● Assignment
Each line of the records below that holds "config" should be copied out.

Difference listings

########

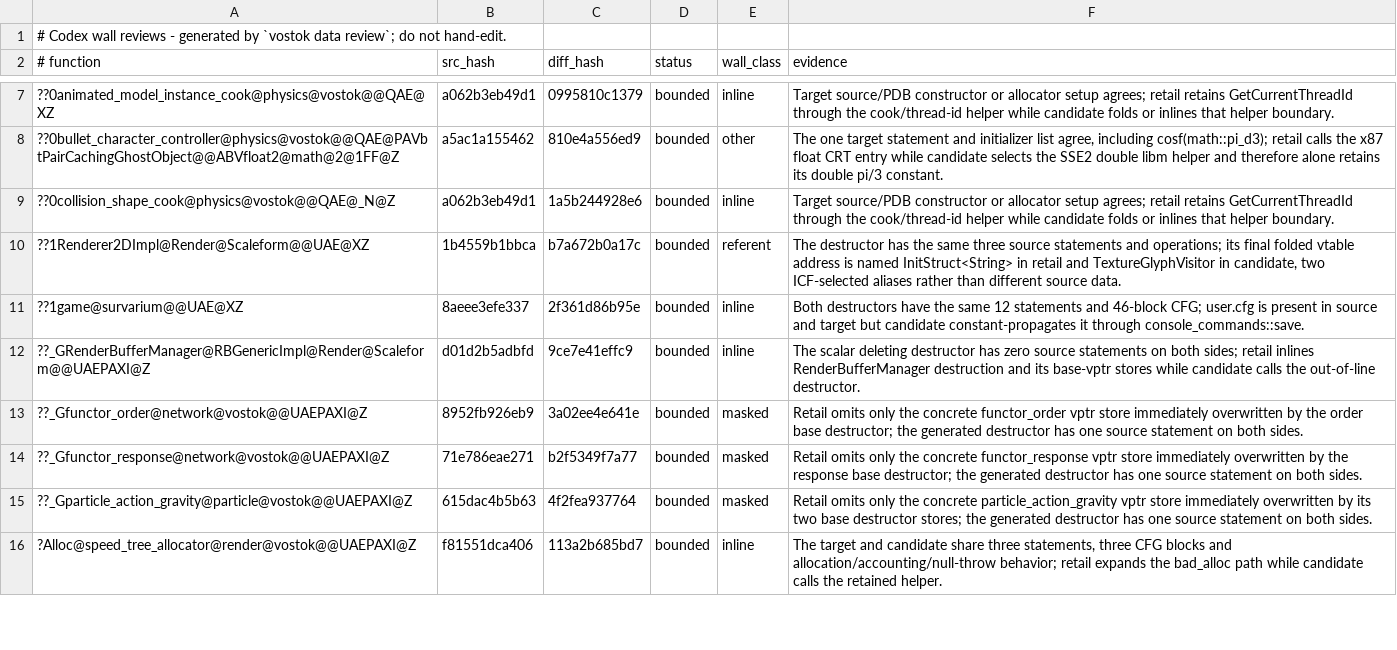
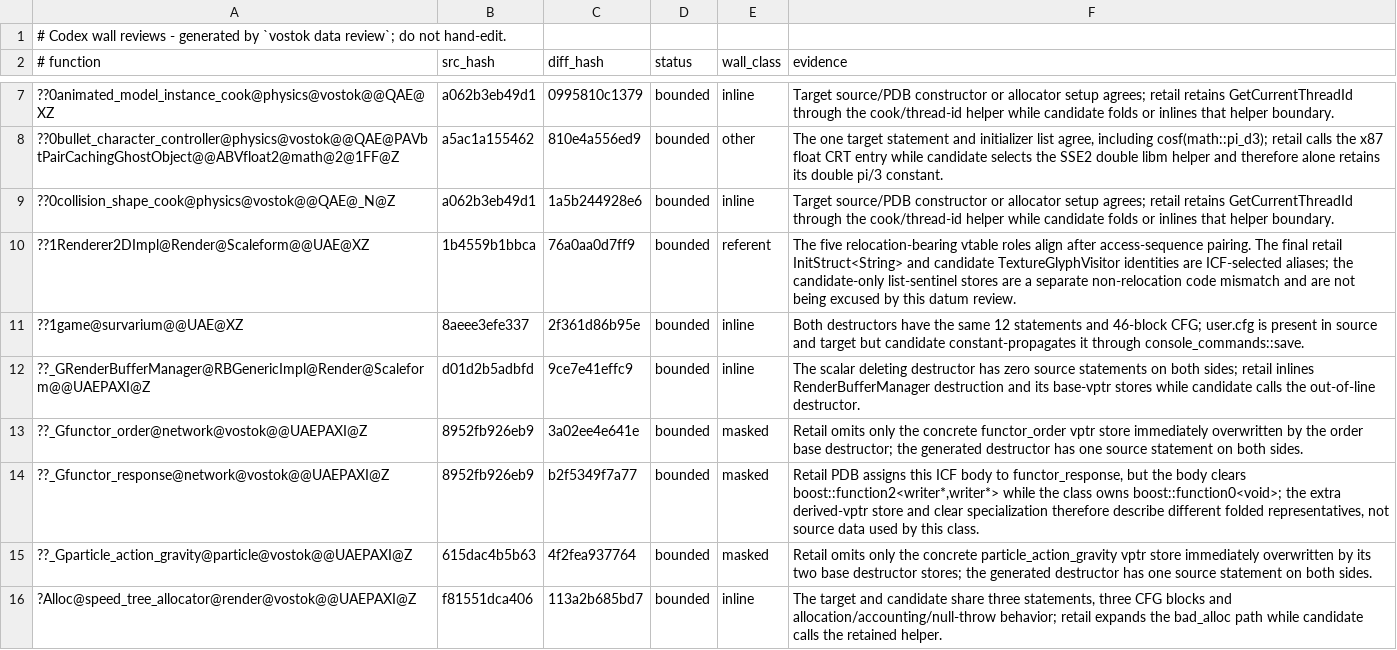
Before and after one commit to srp-survarium/vostok, a TSV file: config/codex_wall_reviews.tsv, drawn as a sheet; only a part is shown, gaps mark what is left out.

Commit message:
sound: restore retail propagator datum ownership
Collapse the invented new_sound_propagator header split into the PDB-proven sound_propagator.h owner, remove the disabled predecessor carcass, and retain the target prop_id allocation. This also removes the candidate-only sound PCH/header ownership copies.

Measured with a full authoritative build: strict non-exact definitions fall from 1,513 to 1,454 (BASE_ONLY 515 to 456, INVALID_EXTENT 10 to 9), while all 34 module datum-use audits remain OPEN=0. Code is 77.86% with 37,594/44,600 exact functions and no hash-scoped MAX decreases. Two ICF datum reviews were revalidated against the retail/base PDB evidence.

Clean-HEAD verification rebuilt zero modules and reproduced the committed executable-derived state exactly: 0 regressions, 0 improvements, 12,910 exact data definitions, 98.15% projected data bytes, and 34/34 module gates OPEN=0.

```diff
--- a/config/codex_wall_reviews.tsv
+++ b/config/codex_wall_reviews.tsv
@@ -9,3 +9,3 @@
 ??0collision_shape_cook@physics@vostok@@QAE@_N@Z	a062b3eb49d1	1a5b244928e6	bounded	inline	Target source/PDB constructor or allocator setup agrees; retail retains GetCurrentThreadId through the cook/thread-id helper while candidate folds or inlines that helper boundary.
-??1Renderer2DImpl@Render@Scaleform@@UAE@XZ	1b4559b1bbca	b7a672b0a17c	bounded	referent	The destructor has the same three source statements and operations; its final folded vtable address is named InitStruct<String> in retail and TextureGlyphVisitor in candidate, two ICF-selected aliases rather than different source data.
+??1Renderer2DImpl@Render@Scaleform@@UAE@XZ	1b4559b1bbca	76a0aa0d7ff9	bounded	referent	The five relocation-bearing vtable roles align after access-sequence pairing. The final retail InitStruct<String> and candidate TextureGlyphVisitor identities are ICF-selected aliases; the candidate-only list-sentinel stores are a separate non-relocation code mismatch and are not being excused by this datum review.
 ??1game@survarium@@UAE@XZ	8aeee3efe337	2f361d86b95e	bounded	inline	Both destructors have the same 12 statements and 46-block CFG; user.cfg is present in source and target but candidate constant-propagates it through console_commands::save.
@@ -13,3 +13,3 @@
 ??_Gfunctor_order@network@vostok@@UAEPAXI@Z	8952fb926eb9	3a02ee4e641e	bounded	masked	Retail omits only the concrete functor_order vptr store immediately overwritten by the order base destructor; the generated destructor has one source statement on both sides.
-??_Gfunctor_response@network@vostok@@UAEPAXI@Z	71e786eae271	b2f5349f7a77	bounded	masked	Retail omits only the concrete functor_response vptr store immediately overwritten by the response base destructor; the generated destructor has one source statement on both sides.
+??_Gfunctor_response@network@vostok@@UAEPAXI@Z	8952fb926eb9	b2f5349f7a77	bounded	masked	Retail PDB assigns this ICF body to functor_response, but the body clears boost::function2<writer*,writer*> while the class owns boost::function0<void>; the extra derived-vptr store and clear specialization therefore describe different folded representatives, not source data used by this class.
 ??_Gparticle_action_gravity@particle@vostok@@UAEPAXI@Z	615dac4b5b63	4f2fea937764	bounded	masked	Retail omits only the concrete particle_action_gravity vptr store immediately overwritten by its two base destructor stores; the generated destructor has one source statement on both sides.
```
Also changed, not shown: 7 other files.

########

● Your solution
Before and after one commit to srp-survarium/vostok, a TSV file: config/codex_wall_reviews.tsv, drawn as a sheet; only a part is shown, gaps mark what is left out.
--- a/config/codex_wall_reviews.tsv
+++ b/config/codex_wall_reviews.tsv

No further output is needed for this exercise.